exegesis. While exegesis draws out the meaning from the text, eisegesis occurs when a reader reads his/her interpretation into the text. As a result, exegesis tends to be objective when employed effectively while eisegesis is regarded as highly subjective. An individual who practices eisegesis is known as an "eisegete," as someone who practices exegesis is known as an "exegete". The term eisegete is often used in a mildly derogatory fashion.
Eisegesis in biblical study
While exegesis attempts to determine the historical context within which a particular verse exists - the so-called "Sitz im Leben" or life setting - eisegetes often neglect this aspect of biblical study.
In the field of
biblical exegesisscholars take great care to avoid eisegesis. In this field, eisegesis is regarded as "poor exegesis."
While some denominations and scholars denounce biblical eisegesis, many Christians are known to employ it - albeit inadvertently - as part of their own
experiential theology. Modern evangelical scholars accuse liberal protestantsof practicing biblical eisegesis, while Mainline scholars accuse fundamentalists of practicing eisegesis. Catholics say that all Protestants engage in eisegesis, because the Bible can be correctly understood only through the lens of Holy Traditionas handed down by the institutional Church.Fact|date=October 2007 Jews counter that all Christians practice eisegesis when they read the Hebrew Bible as a book about Jesus.Fact|date=May 2007

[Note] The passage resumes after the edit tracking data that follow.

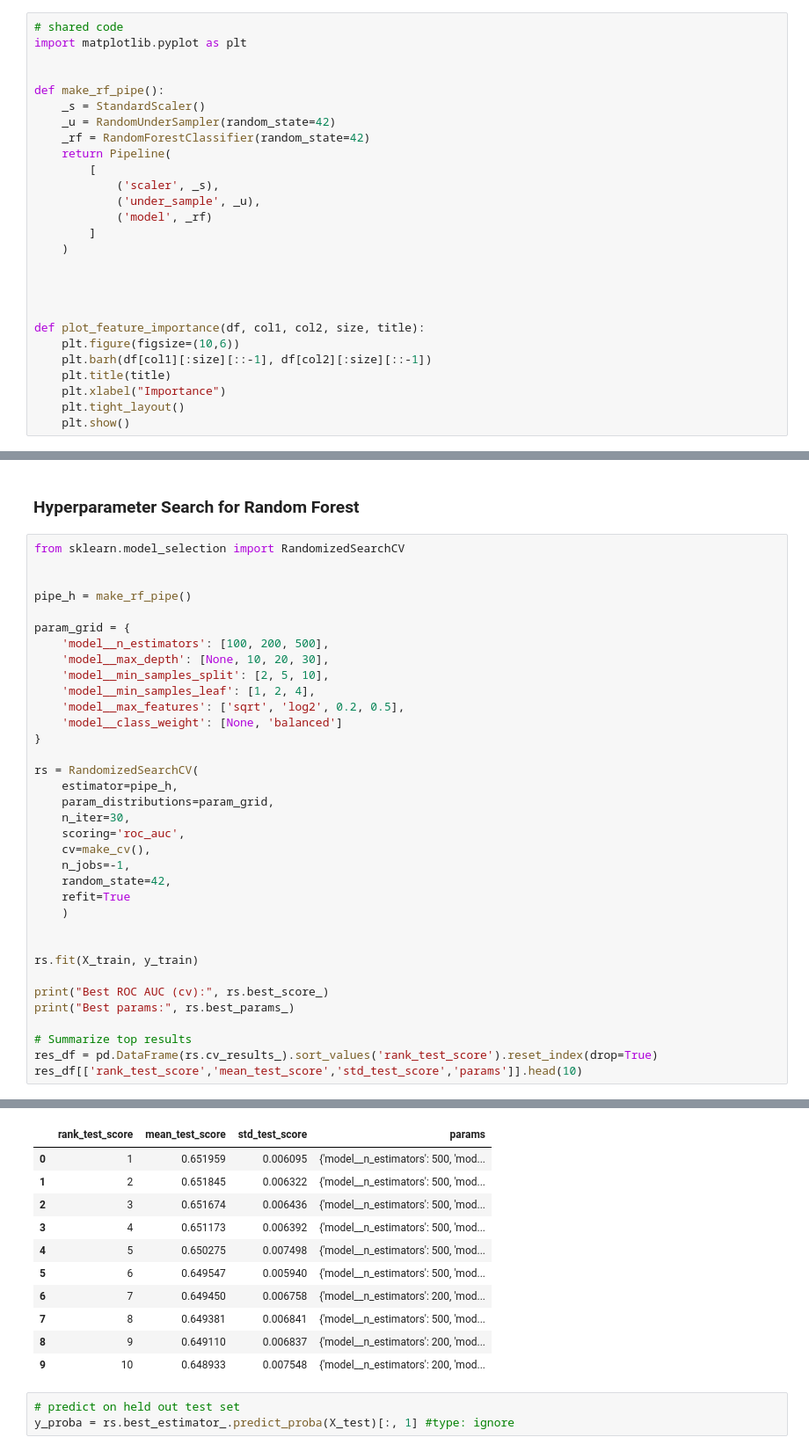
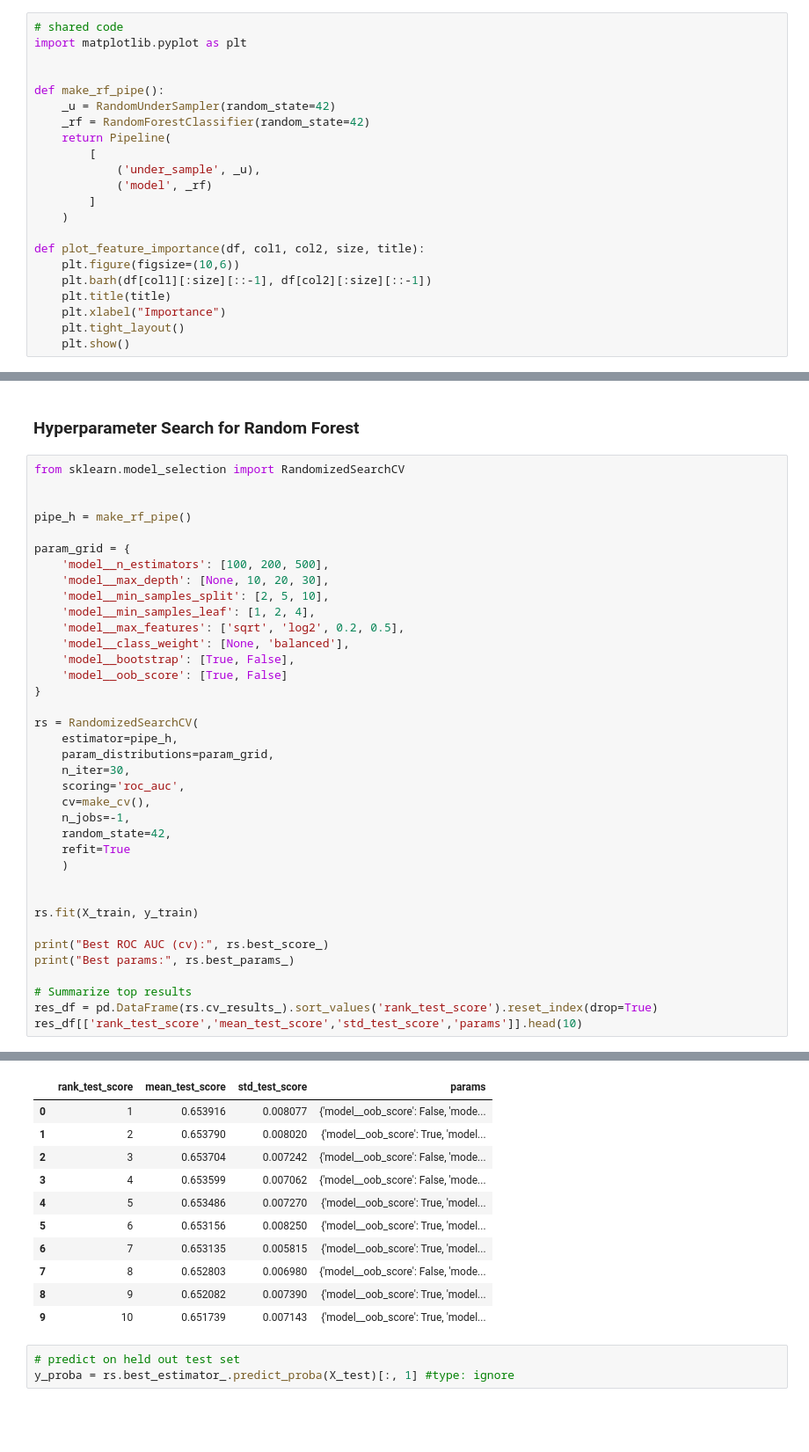
Before and after one commit to meaton96/Eaton_633_Project, a Jupyter notebook: notebooks/02_Random_Forest.ipynb, the cells around one changed output, grey strips where cells are left out. Shown at 88% size. Saved outputs shown, nothing was run; the diff lists cells and outputs as text; blank space fills up the shorter version.

Commit message:
analyze model results

```diff
--- a/notebooks/02_Random_Forest.ipynb
+++ b/notebooks/02_Random_Forest.ipynb
@@ -83,19 +107,14 @@ import matplotlib.pyplot as plt
 
 
 def make_rf_pipe():
-    _s = StandardScaler()
     _u = RandomUnderSampler(random_state=42)
     _rf = RandomForestClassifier(random_state=42)
     return Pipeline(
         [
-            ('scaler', _s),
             ('under_sample', _u),
             ('model', _rf)
         ]
     )
-
-
-
 
 def plot_feature_importance(df, col1, col2, size, title):
     plt.figure(figsize=(10,6))
@@ -252,7 +272,9 @@ param_grid = {
     'model__min_samples_split': [2, 5, 10],
     'model__min_samples_leaf': [1, 2, 4],
     'model__max_features': ['sqrt', 'log2', 0.2, 0.5],
-    'model__class_weight': [None, 'balanced']
+    'model__class_weight': [None, 'balanced'],
+    'model__bootstrap': [True, False],
+    'model__oob_score': [True, False]
 }
 
 rs = RandomizedSearchCV(
@@ -281,14 +303,14 @@ Best params: {'model__n_estimators': 500, 'model__min_samples_split': 10, 'model
 |  | rank_test_score | mean_test_score | std_test_score | params |
-| 0 | 1 | 0.651959 | 0.006095 | {'model__n_estimators': 500, 'mod... |
-| 1 | 2 | 0.651845 | 0.006322 | {'model__n_estimators': 500, 'mod... |
-| 2 | 3 | 0.651674 | 0.006436 | {'model__n_estimators': 500, 'mod... |
-| 3 | 4 | 0.651173 | 0.006392 | {'model__n_estimators': 500, 'mod... |
-| 4 | 5 | 0.650275 | 0.007498 | {'model__n_estimators': 500, 'mod... |
-| 5 | 6 | 0.649547 | 0.005940 | {'model__n_estimators': 500, 'mod... |
-| 6 | 7 | 0.649450 | 0.006758 | {'model__n_estimators': 200, 'mod... |
-| 7 | 8 | 0.649381 | 0.006841 | {'model__n_estimators': 500, 'mod... |
-| 8 | 9 | 0.649110 | 0.006837 | {'model__n_estimators': 200, 'mod... |
-| 9 | 10 | 0.648933 | 0.007548 | {'model__n_estimators': 200, 'mod... |
+| 0 | 1 | 0.653916 | 0.008077 | {'model__oob_score': False, 'mode... |
+| 1 | 2 | 0.653790 | 0.008020 | {'model__oob_score': True, 'model... |
+| 2 | 3 | 0.653704 | 0.007242 | {'model__oob_score': False, 'mode... |
+| 3 | 4 | 0.653599 | 0.007062 | {'model__oob_score': False, 'mode... |
+| 4 | 5 | 0.653486 | 0.007270 | {'model__oob_score': True, 'model... |
+| 5 | 6 | 0.653156 | 0.008250 | {'model__oob_score': True, 'model... |
+| 6 | 7 | 0.653135 | 0.005815 | {'model__oob_score': True, 'model... |
+| 7 | 8 | 0.652803 | 0.006980 | {'model__oob_score': False, 'mode... |
+| 8 | 9 | 0.652082 | 0.007390 | {'model__oob_score': True, 'model... |
+| 9 | 10 | 0.651739 | 0.007143 | {'model__oob_score': True, 'model... |
 # %%
 # predict on held out test set
 y_proba = rs.best_estimator_.predict_proba(X_test)[:, 1] #type: ignore
```
Also changed, not shown: parts of 21 cells of this notebook.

Exactly what constitutes eisegesis remains a source of debate among theologians, but most scholars agree about the importance of determining the authorial intentions. Still, to determine the author's intent can often be difficult, especially for books which were written anonymously.
"Exegesis, Biblical" Erwin Fahlbusch and Geoffrey William Bromiley, The Encyclopedia of Christianity (Grand Rapids, Mich.; Leiden, Netherlands: Wm. B. Eerdmans; Brill, 1999-2003). 2:237.
Wikimedia Foundation. 2010.